After a long hiatus, it’s time to jump back in with some recruiting talk.
Adverse circumstances surrounding the program have obviously impacted recruiting for months, but the 2012 class still has an opportunity to be pretty darn good.
The key will be finishing strong, and the Buckeyes look to be in a great position to do just that.
The biggest concern, as it has been for months, continues to be along the offensive line.

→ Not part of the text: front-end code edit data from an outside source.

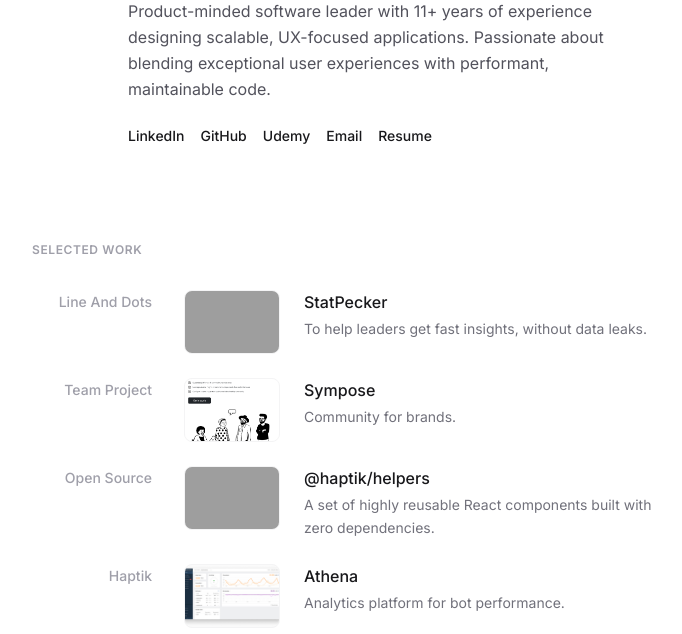
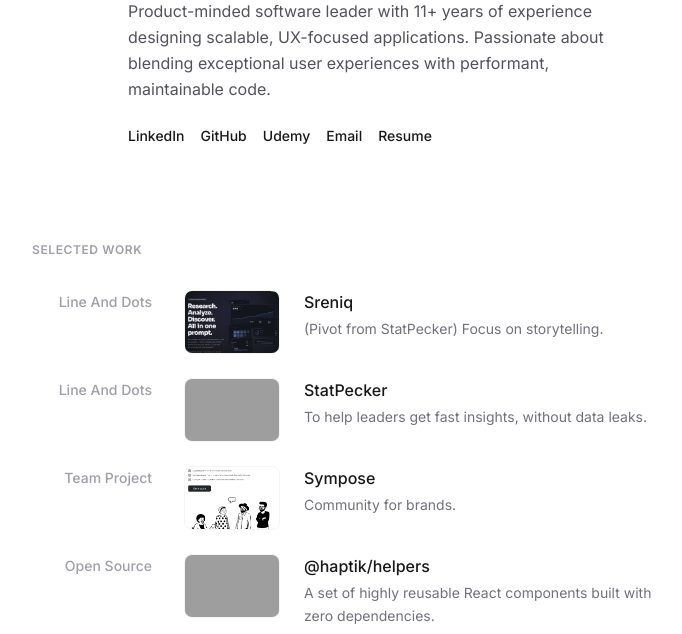
Before and after one commit to gopal-virtual/pastWork, a website: page index.html in a window 1280 px wide. Shown: the part 166-800 px from the top of the page, without its empty margins (296-978 px from the left). Drawn offline with Linux system fonts and the light colour scheme; grey boxes are pictures that could not be loaded.

Commit message:
add: sreniq

```diff
--- a/index.html
+++ b/index.html
@@ -58,6 +58,24 @@
 
         <section id="projects" class="space-y-6">
             <h2 class="text-xs font-semibold uppercase tracking-wider text-zinc-400 mb-8">Selected Work</h2>
+
+            <!-- Sreniq -->
+            <div class="group relative grid grid-cols-1 sm:grid-cols-[120px_1fr] gap-2 sm:gap-8 items-start">
+                <span class="text-sm text-zinc-400 font-medium sm:text-right pt-0.5">Line And Dots</span>
+                <div class="flex gap-6 items-start">
+                    <img src="assets/images/thumb-sreniq.png" alt="Sreniq"
+                        class="w-20 h-14 sm:w-24 sm:h-16 rounded-lg border border-zinc-100 object-cover bg-zinc-50 shrink-0" />
+                    <div class="flex flex-col space-y-1">
+                        <h3
+                            class="font-medium text-zinc-900 group-hover:underline underline-offset-4 decoration-zinc-300">
+                            <a href="https://www.sreniq.com/" target="_blank"
+                                class="after:absolute after:inset-0">Sreniq</a>
+                        </h3>
+                        <p class="text-sm text-zinc-500 leading-relaxed">(Pivot from StatPecker) Focus on storytelling.
+                        </p>
+                    </div>
+                </div>
+            </div>
 
             <!-- StatPecker -->
             <div class="group relative grid grid-cols-1 sm:grid-cols-[120px_1fr] gap-2 sm:gap-8 items-start">
```
Also changed, not shown: assets/images/thumb-sreniq.png (added).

Regardless of how the ’12 class finishes, the depth issues there may not be resolved until the ink is dry on the ’13 class.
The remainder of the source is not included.